■ Work instructions
The lines below should be written out again in full, exactly as they are.

(Excerpts from a dataset)
*** Begin section ***
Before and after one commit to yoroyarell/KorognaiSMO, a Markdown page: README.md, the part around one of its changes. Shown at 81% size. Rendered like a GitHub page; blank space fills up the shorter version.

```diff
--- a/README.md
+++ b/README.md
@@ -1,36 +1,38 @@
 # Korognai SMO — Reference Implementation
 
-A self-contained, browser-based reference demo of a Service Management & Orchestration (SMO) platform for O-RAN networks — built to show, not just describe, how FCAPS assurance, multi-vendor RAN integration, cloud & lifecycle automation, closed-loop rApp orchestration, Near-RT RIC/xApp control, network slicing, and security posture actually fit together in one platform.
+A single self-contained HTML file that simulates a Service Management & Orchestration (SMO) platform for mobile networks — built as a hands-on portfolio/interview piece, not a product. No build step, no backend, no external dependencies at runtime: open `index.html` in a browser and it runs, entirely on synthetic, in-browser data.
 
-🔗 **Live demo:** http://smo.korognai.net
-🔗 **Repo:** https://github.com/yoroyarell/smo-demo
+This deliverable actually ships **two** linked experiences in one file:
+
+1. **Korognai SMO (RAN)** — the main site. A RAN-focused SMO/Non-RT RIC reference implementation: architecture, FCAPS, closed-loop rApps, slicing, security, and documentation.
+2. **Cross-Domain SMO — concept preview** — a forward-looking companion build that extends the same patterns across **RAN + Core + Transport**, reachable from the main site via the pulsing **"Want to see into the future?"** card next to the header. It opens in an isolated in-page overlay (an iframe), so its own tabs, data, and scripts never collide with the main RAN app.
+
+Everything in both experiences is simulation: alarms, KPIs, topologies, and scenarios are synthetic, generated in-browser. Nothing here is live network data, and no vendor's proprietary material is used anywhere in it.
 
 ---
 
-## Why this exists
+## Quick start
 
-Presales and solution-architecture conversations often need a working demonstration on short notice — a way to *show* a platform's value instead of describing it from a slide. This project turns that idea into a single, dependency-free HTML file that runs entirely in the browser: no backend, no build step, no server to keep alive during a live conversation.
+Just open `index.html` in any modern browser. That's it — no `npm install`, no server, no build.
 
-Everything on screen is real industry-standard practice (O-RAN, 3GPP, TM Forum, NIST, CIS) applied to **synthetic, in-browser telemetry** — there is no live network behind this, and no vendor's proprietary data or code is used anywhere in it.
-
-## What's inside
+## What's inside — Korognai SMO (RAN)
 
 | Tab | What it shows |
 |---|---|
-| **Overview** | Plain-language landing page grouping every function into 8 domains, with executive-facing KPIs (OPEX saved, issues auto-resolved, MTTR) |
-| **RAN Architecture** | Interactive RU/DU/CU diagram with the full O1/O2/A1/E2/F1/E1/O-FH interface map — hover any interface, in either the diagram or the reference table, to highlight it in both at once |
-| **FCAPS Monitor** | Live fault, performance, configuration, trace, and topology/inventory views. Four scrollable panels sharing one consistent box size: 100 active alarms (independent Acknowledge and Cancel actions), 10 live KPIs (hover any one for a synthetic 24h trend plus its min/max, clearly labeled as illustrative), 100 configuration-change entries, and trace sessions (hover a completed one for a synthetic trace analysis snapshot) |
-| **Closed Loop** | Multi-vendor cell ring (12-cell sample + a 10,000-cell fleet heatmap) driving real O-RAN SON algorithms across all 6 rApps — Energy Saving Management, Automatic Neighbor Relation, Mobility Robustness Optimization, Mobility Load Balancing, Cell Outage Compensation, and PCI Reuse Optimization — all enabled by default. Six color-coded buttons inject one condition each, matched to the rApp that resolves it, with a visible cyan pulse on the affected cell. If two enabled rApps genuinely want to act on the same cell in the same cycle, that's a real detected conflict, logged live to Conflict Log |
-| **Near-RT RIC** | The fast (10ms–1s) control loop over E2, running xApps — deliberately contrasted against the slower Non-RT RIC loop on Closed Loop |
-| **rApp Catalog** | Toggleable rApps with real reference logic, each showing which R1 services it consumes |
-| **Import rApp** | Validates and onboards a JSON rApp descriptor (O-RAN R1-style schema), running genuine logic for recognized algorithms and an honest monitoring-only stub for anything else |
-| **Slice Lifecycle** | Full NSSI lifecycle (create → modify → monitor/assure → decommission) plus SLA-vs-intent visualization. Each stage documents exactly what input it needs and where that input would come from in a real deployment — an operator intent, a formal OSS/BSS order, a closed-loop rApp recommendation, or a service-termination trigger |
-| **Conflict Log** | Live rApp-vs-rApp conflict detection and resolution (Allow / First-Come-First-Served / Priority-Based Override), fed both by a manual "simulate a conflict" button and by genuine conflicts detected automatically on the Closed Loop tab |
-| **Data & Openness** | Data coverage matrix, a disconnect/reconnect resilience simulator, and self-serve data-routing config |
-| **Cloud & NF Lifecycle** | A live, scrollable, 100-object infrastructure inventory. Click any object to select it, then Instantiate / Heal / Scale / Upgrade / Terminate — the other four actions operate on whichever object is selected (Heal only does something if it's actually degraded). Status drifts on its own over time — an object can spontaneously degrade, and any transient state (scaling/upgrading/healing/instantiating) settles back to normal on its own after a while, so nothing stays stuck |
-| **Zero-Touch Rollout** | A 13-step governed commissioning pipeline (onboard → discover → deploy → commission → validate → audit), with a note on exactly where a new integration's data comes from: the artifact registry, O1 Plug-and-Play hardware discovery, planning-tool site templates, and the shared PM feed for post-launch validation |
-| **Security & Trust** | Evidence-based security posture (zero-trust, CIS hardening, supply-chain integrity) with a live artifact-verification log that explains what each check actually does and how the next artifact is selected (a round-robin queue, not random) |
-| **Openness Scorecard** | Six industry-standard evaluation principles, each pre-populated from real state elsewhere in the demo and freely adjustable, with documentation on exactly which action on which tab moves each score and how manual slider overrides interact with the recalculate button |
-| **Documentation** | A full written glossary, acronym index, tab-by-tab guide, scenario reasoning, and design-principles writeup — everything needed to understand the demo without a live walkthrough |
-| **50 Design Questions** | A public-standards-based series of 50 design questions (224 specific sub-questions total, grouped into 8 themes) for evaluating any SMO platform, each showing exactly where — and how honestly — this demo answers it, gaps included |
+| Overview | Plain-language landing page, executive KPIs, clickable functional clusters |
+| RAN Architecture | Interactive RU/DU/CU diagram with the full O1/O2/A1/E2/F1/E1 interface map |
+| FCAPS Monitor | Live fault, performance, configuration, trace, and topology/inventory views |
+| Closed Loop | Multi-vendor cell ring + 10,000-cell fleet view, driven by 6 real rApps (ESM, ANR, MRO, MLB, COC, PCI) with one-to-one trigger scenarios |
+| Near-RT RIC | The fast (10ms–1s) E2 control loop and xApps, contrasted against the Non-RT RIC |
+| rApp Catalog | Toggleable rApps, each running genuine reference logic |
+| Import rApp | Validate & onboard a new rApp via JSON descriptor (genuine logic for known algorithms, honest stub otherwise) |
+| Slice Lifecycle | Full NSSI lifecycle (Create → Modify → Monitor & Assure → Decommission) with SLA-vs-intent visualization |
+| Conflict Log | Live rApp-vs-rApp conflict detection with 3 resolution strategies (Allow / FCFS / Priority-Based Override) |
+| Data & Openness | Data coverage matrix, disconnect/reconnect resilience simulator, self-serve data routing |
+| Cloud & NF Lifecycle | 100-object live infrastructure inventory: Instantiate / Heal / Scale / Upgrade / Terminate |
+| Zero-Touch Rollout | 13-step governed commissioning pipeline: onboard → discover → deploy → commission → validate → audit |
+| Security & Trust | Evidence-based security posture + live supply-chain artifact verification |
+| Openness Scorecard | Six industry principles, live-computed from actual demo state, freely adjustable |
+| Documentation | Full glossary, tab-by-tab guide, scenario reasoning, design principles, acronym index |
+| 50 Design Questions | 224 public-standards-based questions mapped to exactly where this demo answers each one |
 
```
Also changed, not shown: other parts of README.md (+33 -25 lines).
*** End section ***
■ Response area
Before and after one commit to yoroyarell/KorognaiSMO, a Markdown page: README.md, the part around one of its changes. Shown at 81% size. Rendered like a GitHub page; blank space fills up the shorter version.

```diff
--- a/README.md
+++ b/README.md
@@ -1,36 +1,38 @@
 # Korognai SMO — Reference Implementation
 
-A self-contained, browser-based reference demo of a Service Management & Orchestration (SMO) platform for O-RAN networks — built to show, not just describe, how FCAPS assurance, multi-vendor RAN integration, cloud & lifecycle automation, closed-loop rApp orchestration, Near-RT RIC/xApp control, network slicing, and security posture actually fit together in one platform.
+A single self-contained HTML file that simulates a Service Management & Orchestration (SMO) platform for mobile networks — built as a hands-on portfolio/interview piece, not a product. No build step, no backend, no external dependencies at runtime: open `index.html` in a browser and it runs, entirely on synthetic, in-browser data.
 
-🔗 **Live demo:** http://smo.korognai.net
-🔗 **Repo:** https://github.com/yoroyarell/smo-demo
+This deliverable actually ships **two** linked experiences in one file:
+
+1. **Korognai SMO (RAN)** — the main site. A RAN-focused SMO/Non-RT RIC reference implementation: architecture, FCAPS, closed-loop rApps, slicing, security, and documentation.
+2. **Cross-Domain SMO — concept preview** — a forward-looking companion build that extends the same patterns across **RAN + Core + Transport**, reachable from the main site via the pulsing **"Want to see into the future?"** card next to the header. It opens in an isolated in-page overlay (an iframe), so its own tabs, data, and scripts never collide with the main RAN app.
+
+Everything in both experiences is simulation: alarms, KPIs, topologies, and scenarios are synthetic, generated in-browser. Nothing here is live network data, and no vendor's proprietary material is used anywhere in it.
 
 ---
 
-## Why this exists
+## Quick start
 
-Presales and solution-architecture conversations often need a working demonstration on short notice — a way to *show* a platform's value instead of describing it from a slide. This project turns that idea into a single, dependency-free HTML file that runs entirely in the browser: no backend, no build step, no server to keep alive during a live conversation.
+Just open `index.html` in any modern browser. That's it — no `npm install`, no server, no build.
 
-Everything on screen is real industry-standard practice (O-RAN, 3GPP, TM Forum, NIST, CIS) applied to **synthetic, in-browser telemetry** — there is no live network behind this, and no vendor's proprietary data or code is used anywhere in it.
-
-## What's inside
+## What's inside — Korognai SMO (RAN)
 
 | Tab | What it shows |
 |---|---|
-| **Overview** | Plain-language landing page grouping every function into 8 domains, with executive-facing KPIs (OPEX saved, issues auto-resolved, MTTR) |
-| **RAN Architecture** | Interactive RU/DU/CU diagram with the full O1/O2/A1/E2/F1/E1/O-FH interface map — hover any interface, in either the diagram or the reference table, to highlight it in both at once |
-| **FCAPS Monitor** | Live fault, performance, configuration, trace, and topology/inventory views. Four scrollable panels sharing one consistent box size: 100 active alarms (independent Acknowledge and Cancel actions), 10 live KPIs (hover any one for a synthetic 24h trend plus its min/max, clearly labeled as illustrative), 100 configuration-change entries, and trace sessions (hover a completed one for a synthetic trace analysis snapshot) |
-| **Closed Loop** | Multi-vendor cell ring (12-cell sample + a 10,000-cell fleet heatmap) driving real O-RAN SON algorithms across all 6 rApps — Energy Saving Management, Automatic Neighbor Relation, Mobility Robustness Optimization, Mobility Load Balancing, Cell Outage Compensation, and PCI Reuse Optimization — all enabled by default. Six color-coded buttons inject one condition each, matched to the rApp that resolves it, with a visible cyan pulse on the affected cell. If two enabled rApps genuinely want to act on the same cell in the same cycle, that's a real detected conflict, logged live to Conflict Log |
-| **Near-RT RIC** | The fast (10ms–1s) control loop over E2, running xApps — deliberately contrasted against the slower Non-RT RIC loop on Closed Loop |
-| **rApp Catalog** | Toggleable rApps with real reference logic, each showing which R1 services it consumes |
-| **Import rApp** | Validates and onboards a JSON rApp descriptor (O-RAN R1-style schema), running genuine logic for recognized algorithms and an honest monitoring-only stub for anything else |
-| **Slice Lifecycle** | Full NSSI lifecycle (create → modify → monitor/assure → decommission) plus SLA-vs-intent visualization. Each stage documents exactly what input it needs and where that input would come from in a real deployment — an operator intent, a formal OSS/BSS order, a closed-loop rApp recommendation, or a service-termination trigger |
-| **Conflict Log** | Live rApp-vs-rApp conflict detection and resolution (Allow / First-Come-First-Served / Priority-Based Override), fed both by a manual "simulate a conflict" button and by genuine conflicts detected automatically on the Closed Loop tab |
-| **Data & Openness** | Data coverage matrix, a disconnect/reconnect resilience simulator, and self-serve data-routing config |
-| **Cloud & NF Lifecycle** | A live, scrollable, 100-object infrastructure inventory. Click any object to select it, then Instantiate / Heal / Scale / Upgrade / Terminate — the other four actions operate on whichever object is selected (Heal only does something if it's actually degraded). Status drifts on its own over time — an object can spontaneously degrade, and any transient state (scaling/upgrading/healing/instantiating) settles back to normal on its own after a while, so nothing stays stuck |
-| **Zero-Touch Rollout** | A 13-step governed commissioning pipeline (onboard → discover → deploy → commission → validate → audit), with a note on exactly where a new integration's data comes from: the artifact registry, O1 Plug-and-Play hardware discovery, planning-tool site templates, and the shared PM feed for post-launch validation |
-| **Security & Trust** | Evidence-based security posture (zero-trust, CIS hardening, supply-chain integrity) with a live artifact-verification log that explains what each check actually does and how the next artifact is selected (a round-robin queue, not random) |
-| **Openness Scorecard** | Six industry-standard evaluation principles, each pre-populated from real state elsewhere in the demo and freely adjustable, with documentation on exactly which action on which tab moves each score and how manual slider overrides interact with the recalculate button |
-| **Documentation** | A full written glossary, acronym index, tab-by-tab guide, scenario reasoning, and design-principles writeup — everything needed to understand the demo without a live walkthrough |
-| **50 Design Questions** | A public-standards-based series of 50 design questions (224 specific sub-questions total, grouped into 8 themes) for evaluating any SMO platform, each showing exactly where — and how honestly — this demo answers it, gaps included |
+| Overview | Plain-language landing page, executive KPIs, clickable functional clusters |
+| RAN Architecture | Interactive RU/DU/CU diagram with the full O1/O2/A1/E2/F1/E1 interface map |
+| FCAPS Monitor | Live fault, performance, configuration, trace, and topology/inventory views |
+| Closed Loop | Multi-vendor cell ring + 10,000-cell fleet view, driven by 6 real rApps (ESM, ANR, MRO, MLB, COC, PCI) with one-to-one trigger scenarios |
+| Near-RT RIC | The fast (10ms–1s) E2 control loop and xApps, contrasted against the Non-RT RIC |
+| rApp Catalog | Toggleable rApps, each running genuine reference logic |
+| Import rApp | Validate & onboard a new rApp via JSON descriptor (genuine logic for known algorithms, honest stub otherwise) |
+| Slice Lifecycle | Full NSSI lifecycle (Create → Modify → Monitor & Assure → Decommission) with SLA-vs-intent visualization |
+| Conflict Log | Live rApp-vs-rApp conflict detection with 3 resolution strategies (Allow / FCFS / Priority-Based Override) |
+| Data & Openness | Data coverage matrix, disconnect/reconnect resilience simulator, self-serve data routing |
+| Cloud & NF Lifecycle | 100-object live infrastructure inventory: Instantiate / Heal / Scale / Upgrade / Terminate |
+| Zero-Touch Rollout | 13-step governed commissioning pipeline: onboard → discover → deploy → commission → validate → audit |
+| Security & Trust | Evidence-based security posture + live supply-chain artifact verification |
+| Openness Scorecard | Six industry principles, live-computed from actual demo state, freely adjustable |
+| Documentation | Full glossary, tab-by-tab guide, scenario reasoning, design principles, acronym index |
+| 50 Design Questions | 224 public-standards-based questions mapped to exactly where this demo answers each one |
 
```
Also changed, not shown: other parts of README.md (+33 -25 lines).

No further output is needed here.